Remembering the 1953 Waco Tornado

Created on May 10, 2024 at 09:00 AM

People gathered in the aftermath of 1953 Waco Tornado Supposedly, according to native Wí:ko:ʔ folklore, tornadoes weren’t possible in this area due to the geology of the land. Whether the legend was true or not, on Monday, May 11, 1953, that belief was shattered. What is now categorized as an EF-5 tornado ripped through the city, leaving a trail of destruction that claimed 114 lives, injured nearly 1,100, and forever altered Waco’s landscape.

Before the Storm

Ironically, the morning’s weather forecast from the Waco News-Tribune and the Weather Bureau for North Central Texas provided no hint of the impending disaster, predicting mild temperatures and clear to partly cloudy skies. While the afternoon forecasts from the Waco Times-Herald and Weather Bureau predicted scattered thunderstorms, the warnings fell short of the devastation that unfolded.

Earlier in the afternoon, a tornado hit San Angelo, Texas, a city more than 200 miles west of Waco, killing 13 people. Two state troopers first saw the tornado and were able to notify their City Hall and the local schools.
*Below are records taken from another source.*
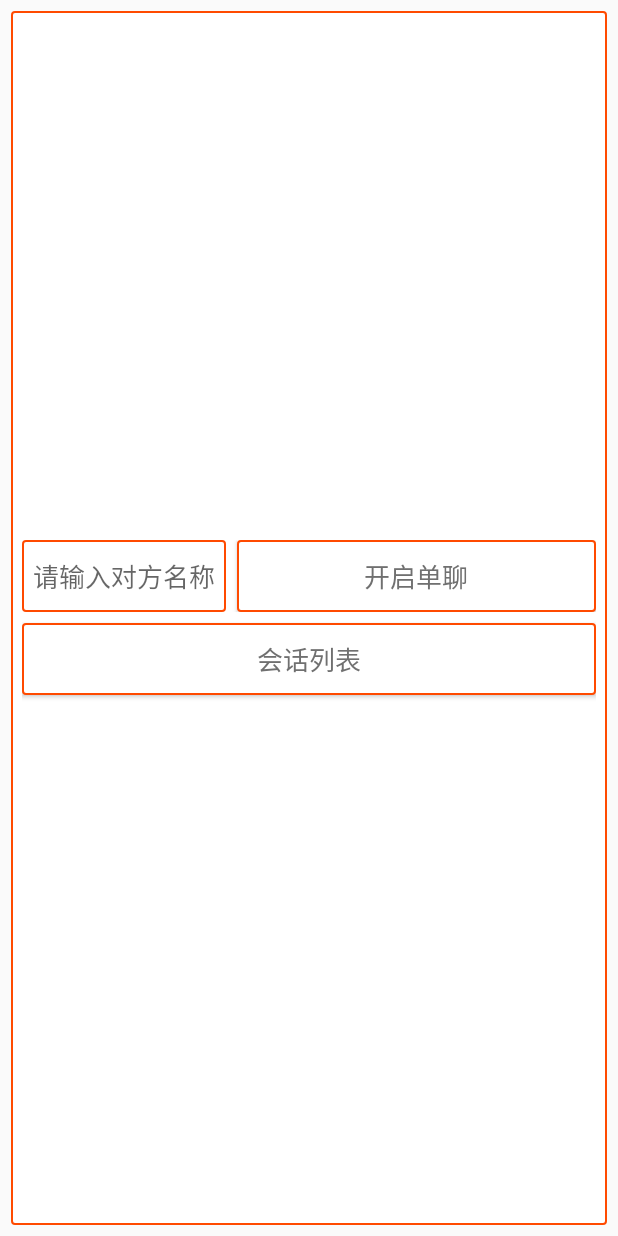
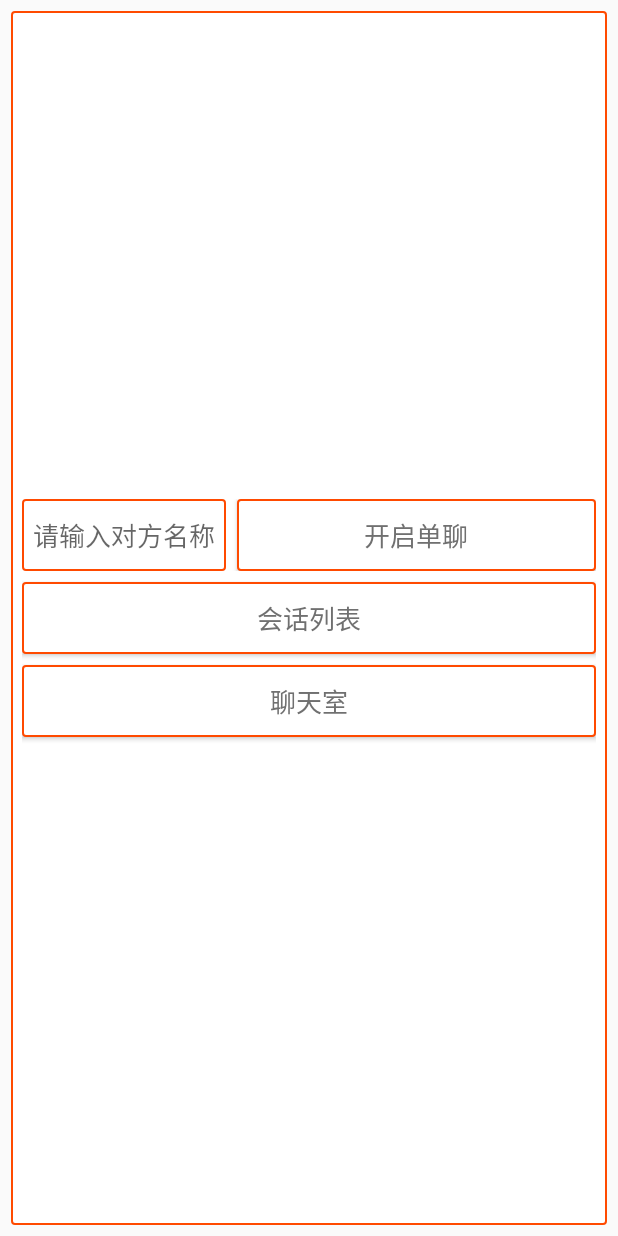
Before and after one commit to Jin-here/Chat, an Android app: the MainActivity screen opened directly, with no data from a screen before it, after a tap on "会话列表", on a phone screen of 412 x 824 dp. Run offline under Robolectric (Android 15) with nearby library versions, the phone set to English and light mode, and no system bars; libraries missing offline, so code that uses them is left out: io.rong.imkit, io.rong.imlib; pictures from the network do not load; 1 statement that could not run was skipped.

Commit message:
add chat room(base)

```diff
--- a/app/src/main/java/com/vgaw/rongyundemo/activity/LoginActivity.java
+++ b/app/src/main/java/com/vgaw/rongyundemo/activity/LoginActivity.java
@@ -183,6 +183,7 @@ public class LoginActivity extends BaseActivity implements View.OnClickListener
                     return R.string.password_incorrect;
                 }
             }else{
+
                 FlyCatProto.FlyCat response = request.requestForResult(FlyCatProto.FlyCat.newBuilder()
                         .setFlag(4)
                         .addStringV(username)
--- a/app/src/main/java/com/vgaw/rongyundemo/activity/MainActivity.java
+++ b/app/src/main/java/com/vgaw/rongyundemo/activity/MainActivity.java
@@ -11,6 +11,7 @@ import com.vgaw.rongyundemo.protopojo.FlyCatProto;
 import com.vgaw.rongyundemo.util.WarnFragmentHelper;
 
 import io.rong.imkit.RongIM;
+import io.rong.imlib.model.Conversation;
 
 /**
  * Created by caojin on 15-10-21.
@@ -29,6 +30,9 @@ public class MainActivity extends BaseActivity implements View.OnClickListener{
         btn_private.setOnClickListener(this);
         btn_conversationList.setOnClickListener(this);
 
+        Button btn_chatroom = (Button) findViewById(R.id.btn_chatroom);
+        btn_chatroom.setOnClickListener(this);
+
     }
 
     @Override
@@ -44,6 +48,17 @@ public class MainActivity extends BaseActivity implements View.OnClickListener{
                 //启动会话列表界面
                 if (RongIM.getInstance() != null)
                     RongIM.getInstance().startConversationList(this);
+                break;
+            case R.id.btn_chatroom:
+                /**
+                 * 启动聊天室聊天界面。
+                 *
+                 * @param context          应用上下文。
+                 * @param conversationType 开启会话类型。
+                 * @param targetId         聊天室 Id。
+                 * @param title            聊天的标题，如果传入空值，则默认显示会话的名称。
+                 */
+                RongIM.getInstance().startConversation(MainActivity.this, Conversation.ConversationType.CHATROOM, "9527", "标题");
                 break;
         }
     }
--- a/app/src/main/res/layout/activity_main.xml
+++ b/app/src/main/res/layout/activity_main.xml
@@ -56,4 +56,15 @@
         android:background="@drawable/content_frame"
         android:layout_marginTop="@dimen/content_padding"/>
 
+    <Button
+        android:id="@+id/btn_chatroom"
+        android:layout_width="match_parent"
+        android:layout_height="wrap_content"
+        android:text="聊天室"
+        android:textSize="@dimen/register_content_size"
+        android:textColor="@color/content_color"
+        android:padding="@dimen/content_padding"
+        android:background="@drawable/content_frame"
+        android:layout_marginTop="@dimen/content_padding"/>
+
 </LinearLayout>
```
Fortunately, lives were saved from the early warning. Less than two hours later, Waco residents did not receive the same advanced warning for another, much deadlier tornado.

Downtown Waco square in the aftermath of 1953 tornado

Path of Destruction

While at least two people saw the tornado south of Waco, they were unable to get word to warn others. Some people who were working or visiting the downtown area became increasingly concerned about the weather. Others in multi-story buildings noticed the ominous storm approaching. Unfortunately, the heavy rain prevented people from seeing the approaching tornado. 

The tornado touched down around Stanford Farmhouse near Lorena at 4:10 p.m., carving a path through Hewitt and South Waco before striking the heart of downtown. By 4:40 p.m., the storm reached Waco’s business district, leaving the clock on First National Bank frozen in time. The tornado rampaged through East Waco and was last seen leaving the city limits 35 minutes after it touched down. It reportedly “disappeared” near Axtell after leaving a 23-mile trail of destruction.

ALICO building standing tall in aftermath of 1953 tornado. Over 300 homes, buildings, and other structures were destroyed or damaged — most notably the R.T. Dennis building at N 4th St. and Austin Ave. where many people died.  Other nearby buildings around the old square and on Bridge Street were also heavily damaged.

A City Rebuilds

The tornado's impact left empty lots for years, permanently altering the city's landscape and serving as a major catalyst in the decline of downtown. Many years would pass, and many revitalization attempts would come and go to revive the downtown area. 

While the 1953 tornado remains a devastating chapter in Waco's history, the city has not only recovered but thrived. The psychological scars and memories, however, linger for those who lived through the disaster and lost loved ones.

Firsthand Accounts of the Tornado

Want to hear firsthand accounts of the devastating 1953 Waco Tornado? MyWacoTV has even more content dedicated to this historic event. Watch the "Remembering the 1953 Waco Tornado" series for interviews with survivors who lived through the disaster. Learn about their experiences and the impact the tornado had on Waco.



Moore, Harry Estill.  Tornadoes over Texas: a study of Waco and San Angelo in Disaster.  University of Texas Press, 1958.

US Department of Commerce, NOAA. “Waco Tornado - May 11, 1953.” Waco

Tornado - May 11, 1953, NOAA’s National Weather Service, 12 May 2021,

Weems, John Edward.  The tornado.  Doubleday, 1977.

Weems, John Edward.  “Waco’s big blow”.  The Baylor Line, April 1987, pp. 21-24, 48.